The Mobile Piano Geek: Fresh Piano Lessons Delivered To Your Door
Beginning of Term Newsletter 2016/17
Hello Lovely Parents and Students,
Happy New Year! The beginning of fall and back to school always feels like a fresh new year to me. I am filled with optimism, determination, and lots of energy. I have attached my Studio Policies and Practice Tips 2016/17. Please read and go over them with your child if necessary. I have listed some important points from both sheets below:
Cancellations: Each student receives two free cancellations per school year. Please advise me when you would like to use your cancellation credits. No credits or refunds issued for subsequent cancellations. Make-up lessons: almost any cancelled lesson can be made up, but this is not required. I am available Saturday 3:00-3:45pm or 6:00-6:45pm for make-ups.
Practice Instructions: At every practice session, open the piano lessons binder. Go to the assignment sheet from your last lesson. Do everything on the list as many times it says (more is better) or for at least 5 or 10 minutes if you are at a higher level and number of times is not indicated. Set a timer for every session. If you reach the bottom of the list and time has not run out, start again at the top of the list or practice the item the item that was the most difficult again until the timer goes off.

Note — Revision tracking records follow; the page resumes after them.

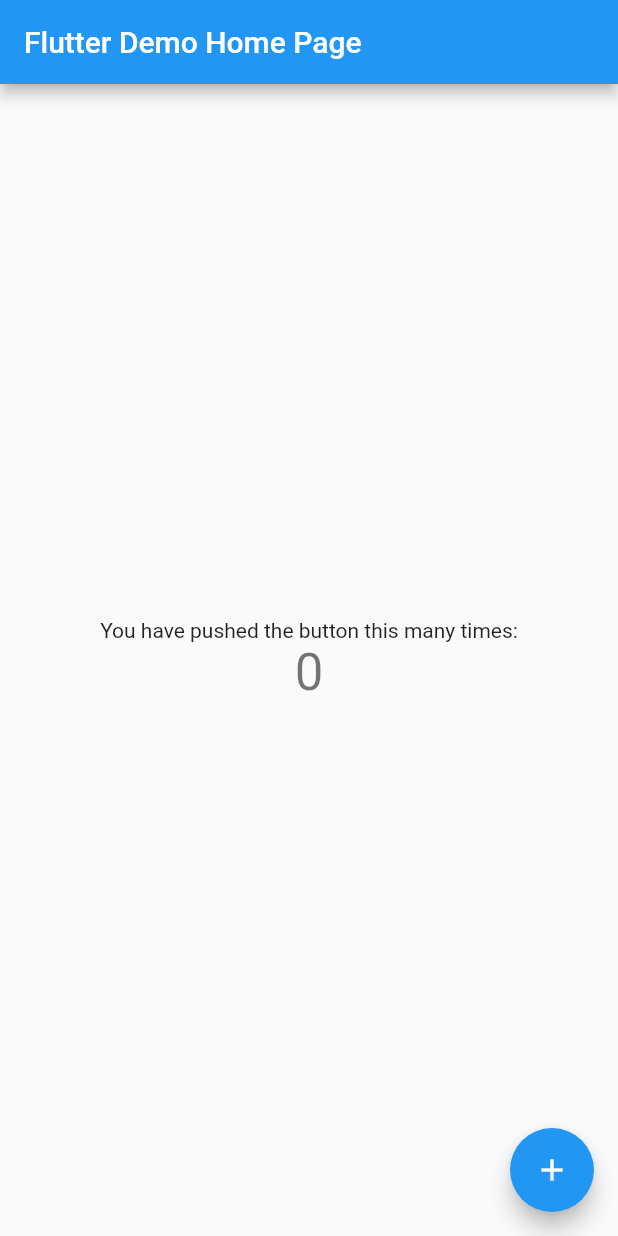
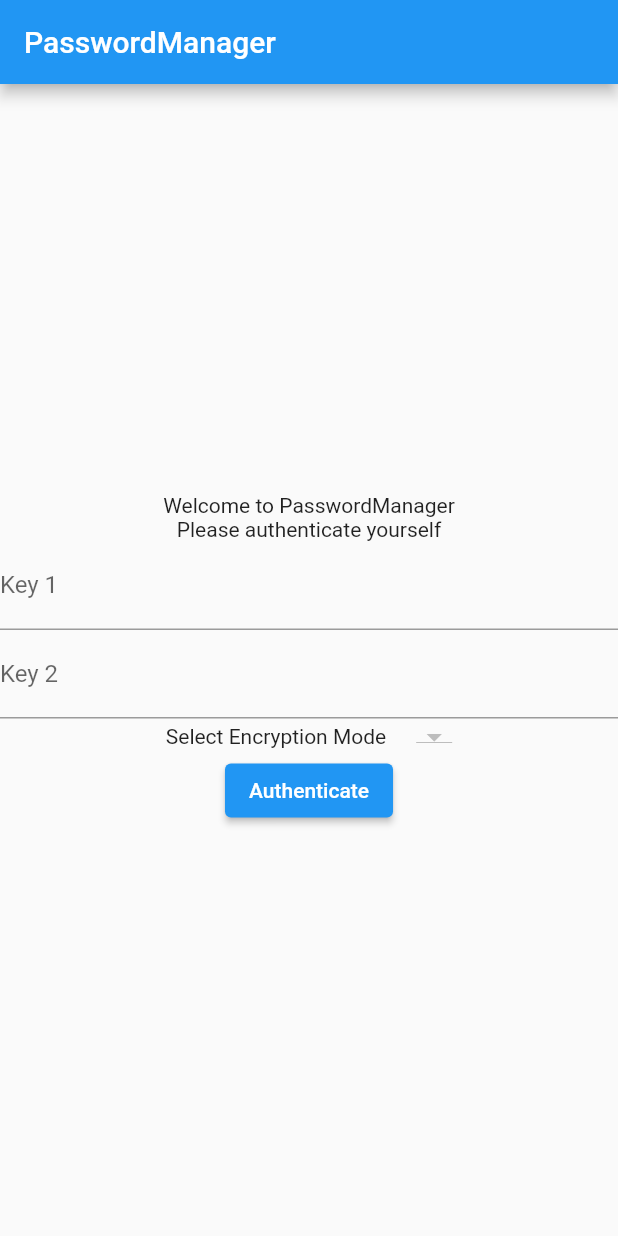
Before and after one commit to KoKud/password_manager, a Flutter app: the screen it shows after launch, on a phone screen of 412 x 824 dp. Run offline on Flutter 3.47's test engine with Material 2 defaults, Android fonts, the phone set to English and light mode, and no system bars; missing offline and left inert: encrypt.

Commit message:
Profile creation implemented

```diff
--- a/lib/main.dart
+++ b/lib/main.dart
@@ -1,4 +1,9 @@
 import 'package:flutter/material.dart';
+import 'package:password_manager/providers/encryptor.dart';
+import 'package:password_manager/screens/app_screen.dart';
+import 'package:provider/provider.dart';
+
+import 'screens/auth_screen.dart';
 
 void main() {
   runApp(const MyApp());
@@ -7,109 +12,22 @@ void main() {
 class MyApp extends StatelessWidget {
   const MyApp({super.key});
 
-  // This widget is the root of your application.
   @override
   Widget build(BuildContext context) {
-    return MaterialApp(
-      title: 'Flutter Demo',
-      theme: ThemeData(
-        // This is the theme of your application.
-        //
-        // Try running your application with "flutter run". You'll see the
-        // application has a blue toolbar. Then, without quitting the app, try
-        // changing the primarySwatch below to Colors.green and then invoke
-        // "hot reload" (press "r" in the console where you ran "flutter run",
-        // or simply save your changes to "hot reload" in a Flutter IDE).
-        // Notice that the counter didn't reset back to zero; the application
-        // is not restarted.
-        primarySwatch: Colors.blue,
+    return MultiProvider(
+      providers: [
+        ChangeNotifierProvider(create: (_) => Encryptor()),
+      ],
+      child: MaterialApp(
+        title: 'Password Manager',
+        theme: ThemeData(
+          primarySwatch: Colors.blue,
+        ),
+        routes: {
+          AuthScreen.routeName: (_) => const AuthScreen(),
+          AppScreen.routeName: (_) => const AppScreen(),
+        },
       ),
-      home: const MyHomePage(title: 'Flutter Demo Home Page'),
     );
   }
 }
-
-class MyHomePage extends StatefulWidget {
-  const MyHomePage({super.key, required this.title});
-
-  // This widget is the home page of your application. It is stateful, meaning
-  // that it has a State object (defined below) that contains fields that affect
-  // how it looks.
-
-  // This class is the configuration for the state. It holds the values (in this
-  // case the title) provided by the parent (in this case the App widget) and
-  // used by the build method of the State. Fields in a Widget subclass are
-  // always marked "final".
-
-  final String title;
-
-  @override
-  State<MyHomePage> createState() => _MyHomePageState();
-}
-
-class _MyHomePageState extends State<MyHomePage> {
-  int _counter = 0;
-
-  void _incrementCounter() {
-    setState(() {
-      // This call to setState tells the Flutter framework that something has
-      // changed in this State, which causes it to rerun the build method below
-      // so that the display can reflect the updated values. If we changed
-      // _counter without calling setState(), then the build method would not be
-      // called again, and so nothing would appear to happen.
-      _counter++;
-    });
-  }
-
-  @override
-  Widget build(BuildContext context) {
-    // This method is rerun every time setState is called, for instance as done
-    // by the _incrementCounter method above.
-    //
-    // The Flutter framework has been optimized to make rerunning build methods
-    // fast, so that you can just rebuild anything that needs updating rather
-    // than having to individually change instances of widgets.
-    return Scaffold(
-      appBar: AppBar(
-        // Here we take the value from the MyHomePage object that was created by
-        // the App.build method, and use it to set our appbar title.
-        title: Text(widget.title),
-      ),
-      body: Center(
-        // Center is a layout widget. It takes a single child and positions it
-        // in the middle of the parent.
-        child: Column(
-          // Column is also a layout widget. It takes a list of children and
-          // arranges them vertically. By default, it sizes itself to fit its
-          // children horizontally, and tries to be as tall as its parent.
-          //
-          // Invoke "debug painting" (press "p" in the console, choose the
-          // "Toggle Debug Paint" action from the Flutter Inspector in Android
-          // Studio, or the "Toggle Debug Paint" command in Visual Studio Code)
-          // to see the wireframe for each widget.
-          //
-          // Column has various properties to control how it sizes itself and
-          // how it positions its children. Here we use mainAxisAlignment to
-          // center the children vertically; the main axis here is the vertical
-          // axis because Columns are vertical (the cross axis would be
-          // horizontal).
-          mainAxisAlignment: MainAxisAlignment.center,
-          children: <Widget>[
-            const Text(
-              'You have pushed the button this many times:',
-            ),
-            Text(
-              '$_counter',
-              style: Theme.of(context).textTheme.headline4,
-            ),
-          ],
-        ),
-      ),
-      floatingActionButton: FloatingActionButton(
-        onPressed: _incrementCounter,
-        tooltip: 'Increment',
-        child: const Icon(Icons.add),
-      ), // This trailing comma makes auto-formatting nicer for build methods.
-    );
-  }
-}
--- /dev/null
+++ b/lib/providers/encryptor.dart
@@ -0,0 +1,44 @@
+import 'dart:convert';
+
+import 'package:crypto/crypto.dart';
+import 'package:encrypt/encrypt.dart';
+import 'package:flutter/material.dart' hide Key;
+
+class Encryptor with ChangeNotifier {
+  Encrypter? encrypter;
+  String? _profileKey;
+  AESMode _profileAlgorithm = AESMode.cbc;
+
+  void _createEncrypter(String password, AESMode mode) {
+    String passwordParser = password;
+    if (passwordParser.length < 32) {
+      passwordParser = password * (32 / password.length).ceilToDouble().toInt();
+    }
+    passwordParser = passwordParser.characters.take(32).toString();
+    final key = Key.fromUtf8(passwordParser);
+
+    encrypter = Encrypter(AES(key, mode: mode));
+    _profileAlgorithm = mode;
+  }
+
+  String encrypt(String text) {
+    if (encrypter == null) {
+      throw Exception('Encrypter is null');
+    }
+    return encrypter!.encrypt(text, iv: IV.fromLength(16)).base64;
+  }
+
+  String decrypt(String text) {
+    if (encrypter == null) {
+      throw Exception('Encrypter is null');
+    }
+    return encrypter!.decrypt64(text, iv: IV.fromLength(16));
+  }
+
+  void createProfile(String key1, String key2, AESMode mode) {
+    _createEncrypter(key1, mode);
+    final encryptedKey = md5.convert(utf8.encode(encrypt(key2)));
+    _profileKey = encryptedKey.toString();
+    _createEncrypter('$_profileKey', _profileAlgorithm);
+  }
+}
--- /dev/null
+++ b/lib/screens/app_screen.dart
@@ -0,0 +1,18 @@
+import 'package:flutter/material.dart';
+
+class AppScreen extends StatelessWidget {
+  const AppScreen({super.key});
+  static const routeName = '/app';
+
+  @override
+  Widget build(BuildContext context) {
+    return Scaffold(
+      appBar: AppBar(
+        title: const Text('PasswordManager'),
+      ),
+      body: const Center(
+        child: Text('Welcome to PasswordManager'),
+      ),
+    );
+  }
+}
--- /dev/null
+++ b/lib/screens/auth_screen.dart
@@ -0,0 +1,101 @@
+import 'package:encrypt/encrypt.dart';
+import 'package:flutter/material.dart';
+import 'package:provider/provider.dart';
+
+import '../providers/encryptor.dart';
+
+class AuthScreen extends StatefulWidget {
+  const AuthScreen({super.key});
+  static const routeName = '/';
+
+  @override
+  State<AuthScreen> createState() => _AuthScreenState();
+}
+
+class _AuthScreenState extends State<AuthScreen> {
+  final GlobalKey<FormState> _formKey = GlobalKey();
+
+  AESMode _selectedAlgorithm = AESMode.cbc;
+  final Map<String, String> _keysData = {
+    'key1': '',
+    'key2': '',
+  };
+
+  void _logintoProfile(BuildContext context) {
+    if (!_formKey.currentState!.validate()) return;
+    _formKey.currentState!.save();
+    final encryptor = Provider.of<Encryptor>(context, listen: false);
+    encryptor.createProfile(
+        _keysData['key1']!, _keysData['key2']!, _selectedAlgorithm);
+    Navigator.of(context).pushReplacementNamed('/app');
+  }
+
+  String? _keyValidator(String? value) =>
+      ((value?.length ?? 0) < 4 || (value?.length ?? 0) > 32)
+          ? 'Key must be between 4 and 32 characters'
+          : null;
+
+  void _selectAlgorithm(AESMode? value) {
+    if (value == null) return;
+    setState(() {
+      _selectedAlgorithm = value;
+    });
+  }
+
+  @override
+  Widget build(BuildContext context) {
+    return Scaffold(
+      appBar: AppBar(
+        title: const Text('PasswordManager'),
+      ),
+      body: Form(
+        key: _formKey,
+        child: Column(
+          mainAxisAlignment: MainAxisAlignment.center,
+          crossAxisAlignment: CrossAxisAlignment.center,
+          children: [
+            const Text('Welcome to PasswordManager'),
+            const Text('Please authenticate yourself'),
+            TextFormField(
+              decoration: const InputDecoration(
+                labelText: 'Key 1',
+              ),
+              obscureText: true,
+              validator: _keyValidator,
+              onSaved: (value) => _keysData['key1'] = value!,
+            ),
+            TextFormField(
+              decoration: const InputDecoration(
+                labelText: 'Key 2',
+              ),
+              obscureText: true,
+              validator: _keyValidator,
+              onSaved: (value) => _keysData['key2'] = value!,
+            ),
+            Row(
+              mainAxisAlignment: MainAxisAlignment.center,
+              children: [
+                const Text('Select Encryption Mode'),
+                const SizedBox(width: 20),
+                DropdownButton(
+                  value: _selectedAlgorithm,
+                  items: AESMode.values
+                      .map((e) => DropdownMenuItem(
+                            value: e,
+                            child: Text('AES ${e.name}'),
+                          ))
+                      .toList(),
+                  onChanged: _selectAlgorithm,
+                ),
+              ],
+            ),
+            ElevatedButton(
+              onPressed: () => _logintoProfile(context),
+              child: const Text('Authenticate'),
+            ),
+          ],
+        ),
+      ),
+    );
+  }
+}
--- a/pubspec.yaml
+++ b/pubspec.yaml
@@ -36,6 +36,9 @@ dependencies:
   # The following adds the Cupertino Icons font to your application.
   # Use with the CupertinoIcons class for iOS style icons.
   cupertino_icons: ^1.0.2
+  encrypt: ^5.0.1
+  provider: ^6.0.4
+  crypto: ^3.0.2
 
 dev_dependencies:
   flutter_test:
```
Also changed, not shown: lib/models/password.dart (added), lib/providers/passwords.dart (added), pubspec.lock.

Practice Schedule: I recommend drawing up a practice schedule for all students. It will help to alleviate the problems of procrastination and outraged protest every time the student is asked to practice. Please build it into your family routine so your child will get used to putting in the time necessary to improve and the expectation that piano practice is part of life.
Students ages 5-8 need supervision during their practice sessions. Someone to help them go through the instructions and work through each item, to keep them focussed, to know when to take a short break and re-engage.

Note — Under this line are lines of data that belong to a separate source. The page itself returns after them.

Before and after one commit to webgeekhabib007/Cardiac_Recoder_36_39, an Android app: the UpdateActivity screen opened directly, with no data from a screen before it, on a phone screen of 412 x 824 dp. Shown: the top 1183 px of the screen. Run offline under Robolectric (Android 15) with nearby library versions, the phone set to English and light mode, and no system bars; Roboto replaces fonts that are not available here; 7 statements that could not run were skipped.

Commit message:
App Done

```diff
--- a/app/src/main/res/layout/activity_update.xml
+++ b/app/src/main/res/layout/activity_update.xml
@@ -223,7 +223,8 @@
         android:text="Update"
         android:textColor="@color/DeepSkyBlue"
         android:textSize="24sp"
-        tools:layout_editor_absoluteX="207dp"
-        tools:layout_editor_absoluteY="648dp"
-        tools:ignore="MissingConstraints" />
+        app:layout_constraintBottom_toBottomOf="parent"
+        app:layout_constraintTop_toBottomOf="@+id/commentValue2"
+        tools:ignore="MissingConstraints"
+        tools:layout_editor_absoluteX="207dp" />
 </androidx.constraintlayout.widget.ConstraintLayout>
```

Students ages 9-11 need someone to check their piano assignment at least once a week. Have the list ready and ask your child to show you every item and help them evaluate their progress.
Students ages 12+ benefit from a check of their assignment every couple of weeks and some sincere encouragement and specific praise when you hear them practicing well on their own.
Adult students: don’t be shy about showing your best friend or spouse what you’re working on in piano lessons. Consider showing them the same song at various stages while you’re learning it so they can hear your progress. It is often difficult to hear yourself getting better as the pace of improvement can be slow. Supportive friends and family can provide some encouraging feedback, which is so valuable when learning to play an instrument.
Practice Guidelines – all numbers are minimums. More is better if the student is willing.
Students ages 5-6 15 minutes, four times a week between lessons
Students ages 7-8 20 minutes, four times a week
Students ages 9-10 30 minutes four times a week
Students ages 11-12 30 minutes for piano assignment plus 10 minutes listening to music, four days a week
Students ages 13+ 60 minutes divided between repertoire, lesson book, technique, listening to music and experimenting at the piano
Playing For Fun:
Music is a glorious thing and it is an amazing gift to give your children or yourself. Usually your child’s piano assignment will not touch on the great emotional journey that music can be. It will be about sustained effort, delayed gratification, intellectual challenge, discipline, and if everything goes well, slow and steady progress. Sometimes practicing will feel like kind of a drag. It is very important to round out your or your child’s musical education by giving them the fun, easy side of music as well. Go see live concerts, have a dance party at home, try karaoke, play Rock Band (the video game), and encourage your children to mess around at the piano, with no pressure. Try to figure out some notes of a song you like. Write your own songs. At my house my four year old plays absolutely crazy “music” on the piano and I have to do an interpretive dance. This brings her great joy, and that is the point. Although I must admit my dancing skills are not coming along as well as I would like.
Thank you for reading! Please contact me with any questions or comments you may have. Don’t forget to get your pianos tuned!
Here’s to a great upcoming year of music study,